Food has become a part of my identity since moving to NYC, and I attribute that to the thriving restaurant/foodie/green market culture here. I latched on. Even if (slash when) I leave New York, I don’t foresee this passion slipping away.

With everything I’ve just written, you’d think I’d be overweight. On the contrary, I think much more about the food I eat, and I’m therefore more conscious of what I put into my body. I’ve become a passionate home cook—with an eye for healthful, nutritious meals. I also have become more adventurous, trying pig ears in Chinatown and lamb tongue tacos in Williamsburg.

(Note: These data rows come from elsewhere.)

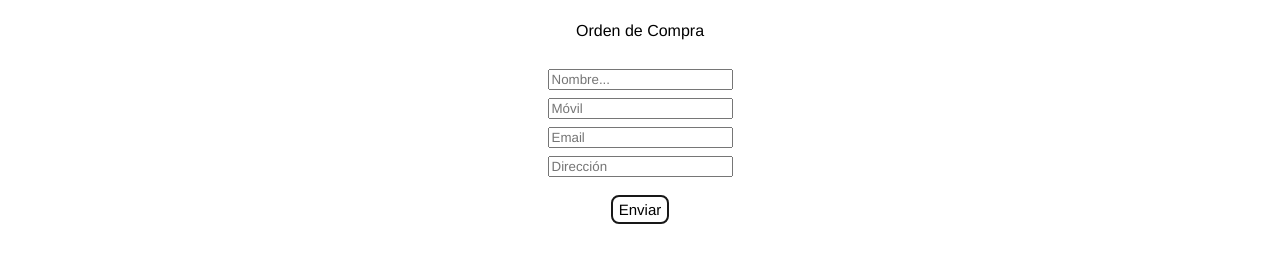
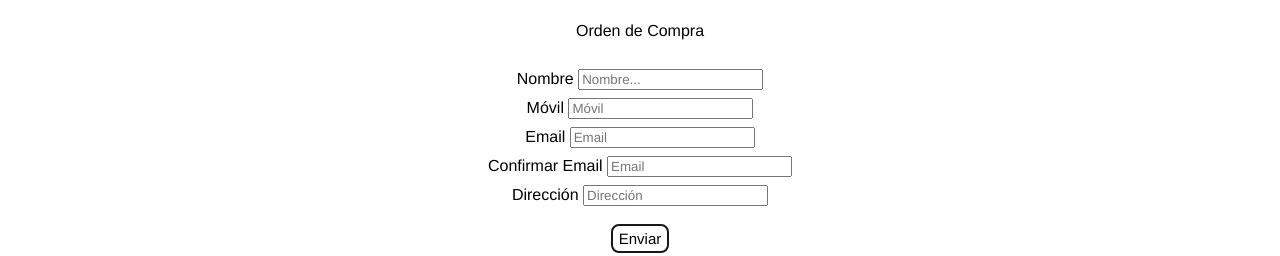
Before and after one commit to laumd23/dohle-menu-ecommerce, a React (Create React App) app: page /checkout in a window 1280 px wide. Shown: the part 413-669 px from the top of the page. Built offline with nearby package versions, Linux system fonts and the light colour scheme.

Commit message:
"Actualizaciones varias, incluye README"

```diff
--- a/src/components/Checkout/Checkout.js
+++ b/src/components/Checkout/Checkout.js
@@ -15,7 +15,7 @@ const Checkout = () => {
 
   if (idBuy) {
     return (
-      <div>
+      <div className={style.empty}>
         <img src="https://res.cloudinary.com/lauradohle/image/upload/v1663157938/img-reaperArt/mini-logo_kztvei.png" alt="Logo Reaper Crew" />
         <h2>Gracias por su compra!!! Su número de transacción es ${idBuy}</h2>
       </div>
--- a/src/components/Form/Form.js
+++ b/src/components/Form/Form.js
@@ -8,12 +8,14 @@ const Form = ({ cart, total, clearCart, handleId }) => {
   const [nombre, setName] = useState("")
   const [movil, setMovil] = useState("")
   const [email, setEmail] = useState("")
+  const [emailRepeat, setEmailRepeat] = useState("")
   const [adress, setAdress] = useState("")
 
   const handleSubmit = (event) => {
     event.preventDefault();
+    if (email === emailRepeat) {
       const order = {
-      buyer: { nombre: nombre, movil: movil, email: email, direccion: adress },
+        buyer: { nombre, movil, email, adress },
         items: cart,
         total: total,
         date: serverTimestamp()
@@ -25,35 +27,39 @@ const Form = ({ cart, total, clearCart, handleId }) => {
           handleId(res.id)
           clearCart()
         })
+    } else {
+      alert("Los emails deben coincidir")
+    }
   }
 
-  const changeName = (event) => {
-    setName(event.target.value)
-  };
-  const changeMovil = (event) => {
-    setMovil(event.target.value)
-  };
-  const changeEmail = (event) => {
-    setEmail(event.target.value)
-  };
-  const changeAdress = (event) => {
-    setAdress(event.target.value)
-  };
+  const changeName = (event) => { setName(event.target.value) };
+  const changeMovil = (event) => { setMovil(event.target.value) };
+  const changeEmail = (event) => { setEmail(event.target.value) };
+  const changeEmailRepeat = (event) => { setEmailRepeat(event.target.value) };
+  const changeAdress = (event) => { setAdress(event.target.value) };
 
   return (
     <div className={style.divForm}>
       <form action="" onSubmit={handleSubmit}>
         <div>
-          <input type="text" placeholder='Nombre...' name='nombre' value={nombre} onChange={changeName} />
+          <label>Nombre </label>
+          <input type="text" placeholder='Nombre...' name='nombre' value={nombre} onChange={changeName} required />
         </div>
         <div>
-          <input type="text" placeholder='Móvil' name='movil' value={movil} onChange={changeMovil} />
+          <label>Móvil </label>
+          <input type="text" placeholder='Móvil' name='movil' value={movil} onChange={changeMovil} required />
         </div>
         <div>
-          <input type="email" placeholder="Email" name="email" value={email} onChange={changeEmail} />
+          <label>Email </label>
+          <input type="email" placeholder="Email" name="email" value={email} onChange={changeEmail} required />
         </div>
         <div>
-          <input type="text" placeholder='Dirección' name='direccion' value={adress} onChange={changeAdress} />
+          <label htmlFor="">Confirmar Email </label>
+          <input type="email" placeholder="Email" name="emailRepeat" value={emailRepeat} onChange={changeEmailRepeat} required />
+        </div>
+        <div>
+          <label htmlFor="">Dirección </label>
+          <input type="text" placeholder='Dirección' name='direccion' value={adress} onChange={changeAdress} required />
         </div>
         <div className={style.divButton}><button className={style.buttonForm}>Enviar</button></div>
       </form>
--- a/src/components/Navbar/Navbar.js
+++ b/src/components/Navbar/Navbar.js
@@ -38,7 +38,8 @@ const Navbar = (props) => {
         <div className={style.logo}>
           <Link to="/" className={style.reaper}>Reaper Crew Art
             <br></br>
-            <img src="https://res.cloudinary.com/lauradohle/image/upload/v1663252805/img-reaperArt/mini-nombre_p2z549.png" alt="Nombre del artista" /></Link>
+            <img src="https://res.cloudinary.com/lauradohle/image/upload/v1663252805/img-reaperArt/mini-nombre_p2z549.png" alt="Nombre del artista" />
+          </Link>
         </div>
         <ul>
           <Link to="/">Home</Link>
```
Also changed, not shown: src/components/Main/Main.js (+6 -17 lines), src/context/CartContext.js (+10 -10 lines), 1 other file (tests, documents, lock files or other folders). Lines whose indentation alone changed are shown as unchanged.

Getting into the “foodie” culture has added fulfillment to my life. It’s a hobby that is tangible (and delicious). I have an acquired knowledge bank that others seek: I’m the restaurant recommender for many of my pals and acquaintances. What’s more, I’ve made friends with talented, fantastic people through making this interest more than a simple hobby and making it an element of my career.

I’m always trying to find a balance between cooking in and eating out, which I’m sure will be a struggle as long as I live here—with so much available at any time.

It’s a struggle I’ll take—with pleasure.

Thanks, New York, for being such a tasty place to live.

Newness, in a glance

Tomorrow will be exactly one month since I started my exciting new job at NowThis News.

Along with that change has come a jolt of new people, ideas and opportunities…in such a short period of time! Simultaneously, I 1) moved into my new apartment and 2) became quite taken with a handsome gentleman.

Life feels mighty different than it did not too long ago.

I tried to write about it the change, but I’m still so in the change that words weren’t coming easily. What to do? Throw together some photos.

The pictures are mostly of my new (awesome) coworkers, our office and studio, and our steady incline to launch. Others show small changes, like getting a bike for the first time in my 4.5 years in NYC, exploring the culinary delight to be had in Koreatown–a quick walk from our building, a weekend breakfast with aforementioned beau, and the change of season into fall with my farmer’s market bounty.